Cities eye higher fees on Uber, Lyft rides

Pressure building in Mass. to take similar action

HIGHER FEES on Uber and Lyft rides appear to be gaining some momentum around the country as a way of raising money and dealing with congestion, and they are likely to be part of the discussion here in Massachusetts as the Legislature takes up the question of new transportation revenues.

In Chicago, the current fee is 72 cents per ride. Mayor Lori Lightfoot is proposing to reduce the fee to 60 cents for those who share a ride and increase it to $1.25 for those who don’t. She also wants to add a surcharge for trips in the downtown area of 60 cents for shared rides and $1.75 for solo rides. That would mean a solo ride downtown would cost an extra $3.

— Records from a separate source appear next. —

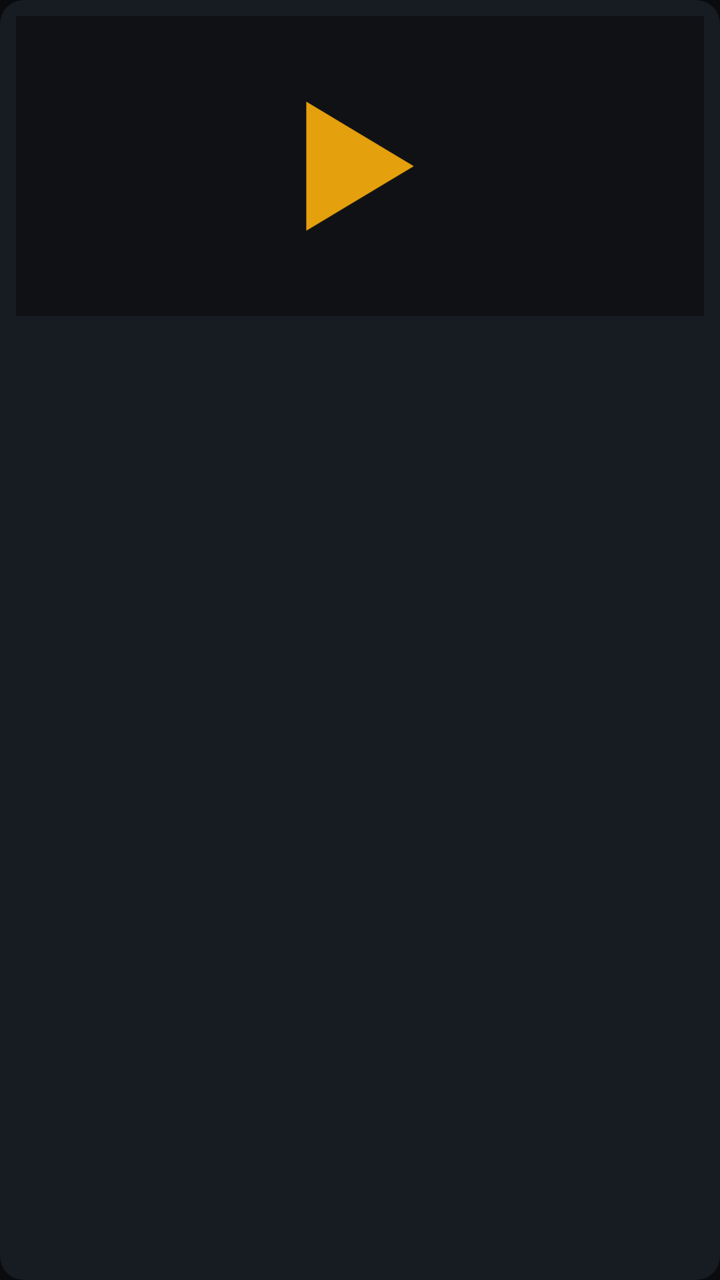
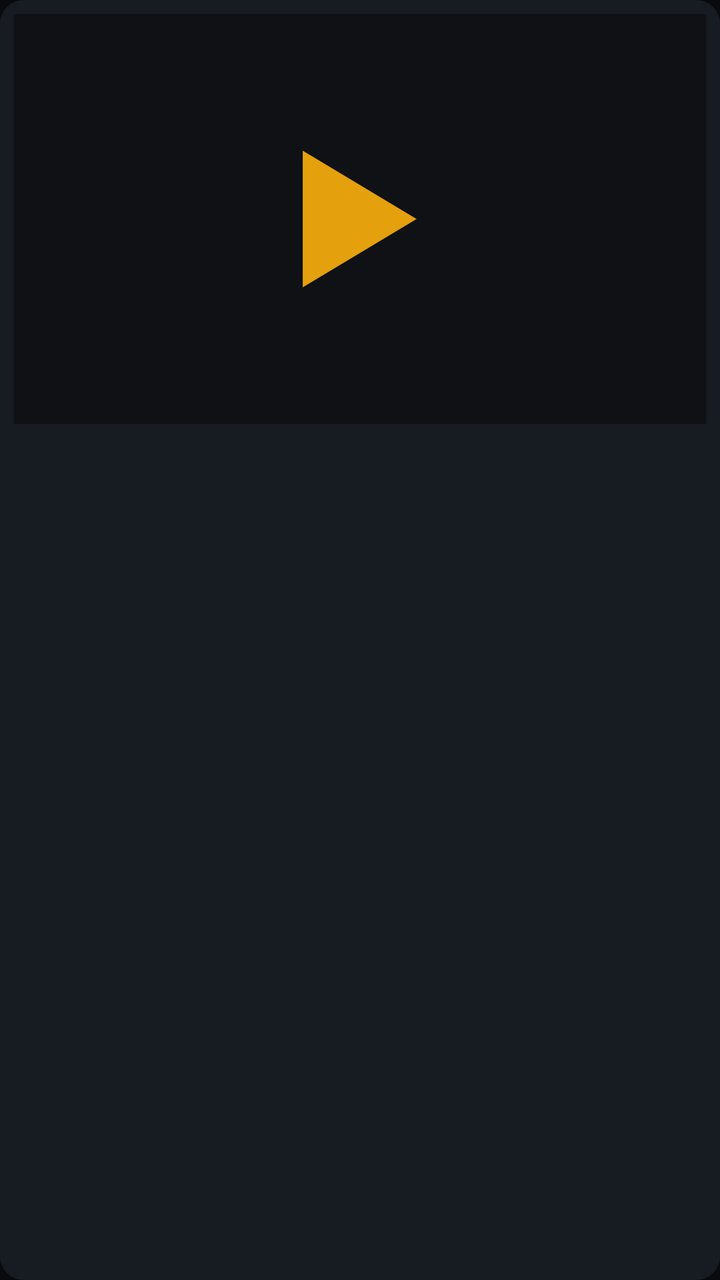

Two renders of the same Android screen: before a commit and after it. Below are the layout's source before the change and the commit's diff.
<!-- AndroidManifest.xml: application theme Theme.Dlala -->
<!-- res/layout/item_movie.xml -->
<?xml version="1.0" encoding="utf-8"?>
<LinearLayout xmlns:android="http://schemas.android.com/apk/res/android"
    android:layout_width="match_parent"
    android:layout_height="wrap_content"
    android:layout_margin="8dp"
    android:background="@drawable/bg_item"
    android:clickable="true"
    android:focusable="true"
    android:orientation="vertical"
    android:padding="8dp">

    <ImageView
        android:id="@+id/movie_poster"
        android:layout_width="match_parent"
        android:layout_height="150dp"
        android:contentDescription="غلاف الفيلم"
        android:scaleType="centerCrop"
        android:src="@drawable/ic_logo" />

    <TextView
        android:id="@+id/movie_title"
        android:layout_width="match_parent"
        android:layout_height="wrap_content"
        android:gravity="center"
        android:maxLines="3"
        android:minHeight="52dp"
        android:padding="8dp"
        android:textColor="@color/text"
        android:textSize="16sp" />

</LinearLayout>
<!-- resources referenced by this layout -->
<resources>
  <color name="text">#FFFFFF</color>
  <!-- drawable bg_item (drawable) -->
  <?xml version="1.0" encoding="utf-8"?>
  <selector xmlns:android="http://schemas.android.com/apk/res/android">
  
      <item android:state_focused="true">
          <shape android:shape="rectangle">
              <solid android:color="#252A33" />
              <stroke
                  android:width="3dp"
                  android:color="@color/accent" />
              <corners android:radius="12dp" />
          </shape>
      </item>
  
      <item>
          <shape android:shape="rectangle">
              <solid android:color="@color/card" />
              <corners android:radius="12dp" />
          </shape>
      </item>
  
  </selector>
  <!-- drawable ic_logo (drawable) -->
  <?xml version="1.0" encoding="utf-8"?>
  <vector xmlns:android="http://schemas.android.com/apk/res/android"
      android:width="320dp"
      android:height="180dp"
      android:viewportWidth="320"
      android:viewportHeight="180">
      <path android:fillColor="#0F1115" android:pathData="M0,0h320v180h-320z" />
      <path android:fillColor="#E5A00D" android:pathData="M135,60L135,120L185,90z" />
  </vector>
  <style name="Theme.Dlala" parent="Theme.AppCompat.NoActionBar">
          <item name="android:windowBackground">@color/bg</item>
          <item name="colorAccent">@color/accent</item>
      </style>
  <color name="accent">#F20D22</color>
  <color name="card">#171B22</color>
  <color name="bg">#090B0F</color>
</resources>

<!-- the commit's change to res/layout/item_movie.xml (unified diff, before → after) -->
@@ -2,17 +2,17 @@
 <LinearLayout xmlns:android="http://schemas.android.com/apk/res/android"
     android:layout_width="match_parent"
     android:layout_height="wrap_content"
-    android:layout_margin="8dp"
+    android:layout_margin="7dp"
+    android:padding="7dp"
+    android:orientation="vertical"
     android:background="@drawable/bg_item"
     android:clickable="true"
-    android:focusable="true"
-    android:orientation="vertical"
-    android:padding="8dp">
+    android:focusable="true">
 
     <ImageView
         android:id="@+id/movie_poster"
         android:layout_width="match_parent"
-        android:layout_height="150dp"
+        android:layout_height="205dp"
         android:contentDescription="غلاف الفيلم"
         android:scaleType="centerCrop"
         android:src="@drawable/ic_logo" />
@@ -21,10 +21,11 @@
         android:id="@+id/movie_title"
         android:layout_width="match_parent"
         android:layout_height="wrap_content"
+        android:minHeight="54dp"
         android:gravity="center"
-        android:maxLines="3"
-        android:minHeight="52dp"
         android:padding="8dp"
+        android:maxLines="2"
+        android:ellipsize="end"
         android:textColor="@color/text"
         android:textSize="16sp" />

Seattle Mayor Jenny Durkan is proposing to increase her city’s ride-hailing fee from 24 cents a ride to 75 cents and wants to use the proceeds to build affordable housing and invest in transit projects. She also wants to establish minimum wages and benefits for rideshare drivers.

New York City currently charges a rideshare fee of $2.75 in Manhattan and plans to begin assessing a congestion fee on personal vehicles entering Manhattan below 60th Street in 2021.

California hasn’t hiked fees on Uber and Lyft. But the California legislature may end up increasing the cost of a ride indirectly by passing a law that requires gig companies, including Uber and Lyft, to hire workers as employees and not independent contractors.

Massachusetts currently assesses a 20-cent fee on all Uber and Lyft rides, with 10 cents going to the municipality where the ride originates, 5 cents to a state transportation fund, and 5 cents for efforts to prop up the taxi industry. In 2018, there were 81.3 million rides provided in Massachusetts, 52 percent of them originating in Boston. Gov. Charlie Baker recently estimated the total number of rides will rise to 100 million this year.

Baker hasn’t called for increasing the ride-hailing fee, but he is pushing legislation that would give policymakers more information about where and when people take Uber and Lyft rides so municipalities could better address the congestion they cause.

Meet the Author

Bruce Mohl

Editor, CommonWealth

About Bruce Mohl

Bruce Mohl is the editor of CommonWealth magazine. Bruce came to CommonWealth from the Boston Globe, where he spent nearly 30 years in a wide variety of positions covering business and politics. He covered the Massachusetts State House and served as the Globe’s State House bureau chief in the late 1980s. He also reported for the Globe’s Spotlight Team, winning a Loeb award in 1992 for coverage of conflicts of interest in the state’s pension system. He served as the Globe’s political editor in 1994 and went on to cover consumer issues for the newspaper. At CommonWealth, Bruce helped launch the magazine’s website and has written about a wide range of issues with a special focus on politics, tax policy, energy, and gambling. Bruce is a graduate of Ohio Wesleyan University and the Fletcher School of Law and Diplomacy at Tufts University. He lives in Dorchester.

About Bruce Mohl

Bruce Mohl is the editor of CommonWealth magazine. Bruce came to CommonWealth from the Boston Globe, where he spent nearly 30 years in a wide variety of positions covering business and politics. He covered the Massachusetts State House and served as the Globe’s State House bureau chief in the late 1980s. He also reported for the Globe’s Spotlight Team, winning a Loeb award in 1992 for coverage of conflicts of interest in the state’s pension system. He served as the Globe’s political editor in 1994 and went on to cover consumer issues for the newspaper. At CommonWealth, Bruce helped launch the magazine’s website and has written about a wide range of issues with a special focus on politics, tax policy, energy, and gambling. Bruce is a graduate of Ohio Wesleyan University and the Fletcher School of Law and Diplomacy at Tufts University. He lives in Dorchester.

The governor’s secretary of transportation, Stephanie Pollack, has backed higher fees on Uber and Lyft rides as chair of the board of the Massachusetts Port Authority. The authority, which oversees Logan International Airport, next week plans to start segregating Uber and Lyft pickups and drop-offs in the central parking garage to reduce congestion at terminal curbsides. In December, the airport plans to start assessing a $3.25 fee on all ride-hailing pickups and drop-offs; previously, only pickups incurred the fee.

The House and Senate leaders of the Legislature’s Transportation Committee say everything, including higher fees on ride-hailing apps, is on the table as they craft transportation funding legislation. Boston Mayor Marty Walsh has called for higher fees on ride-hailing apps.  And two members of the MBTA’s Fiscal and Management Control Board reiterated on Monday that higher fees on the apps should be considered.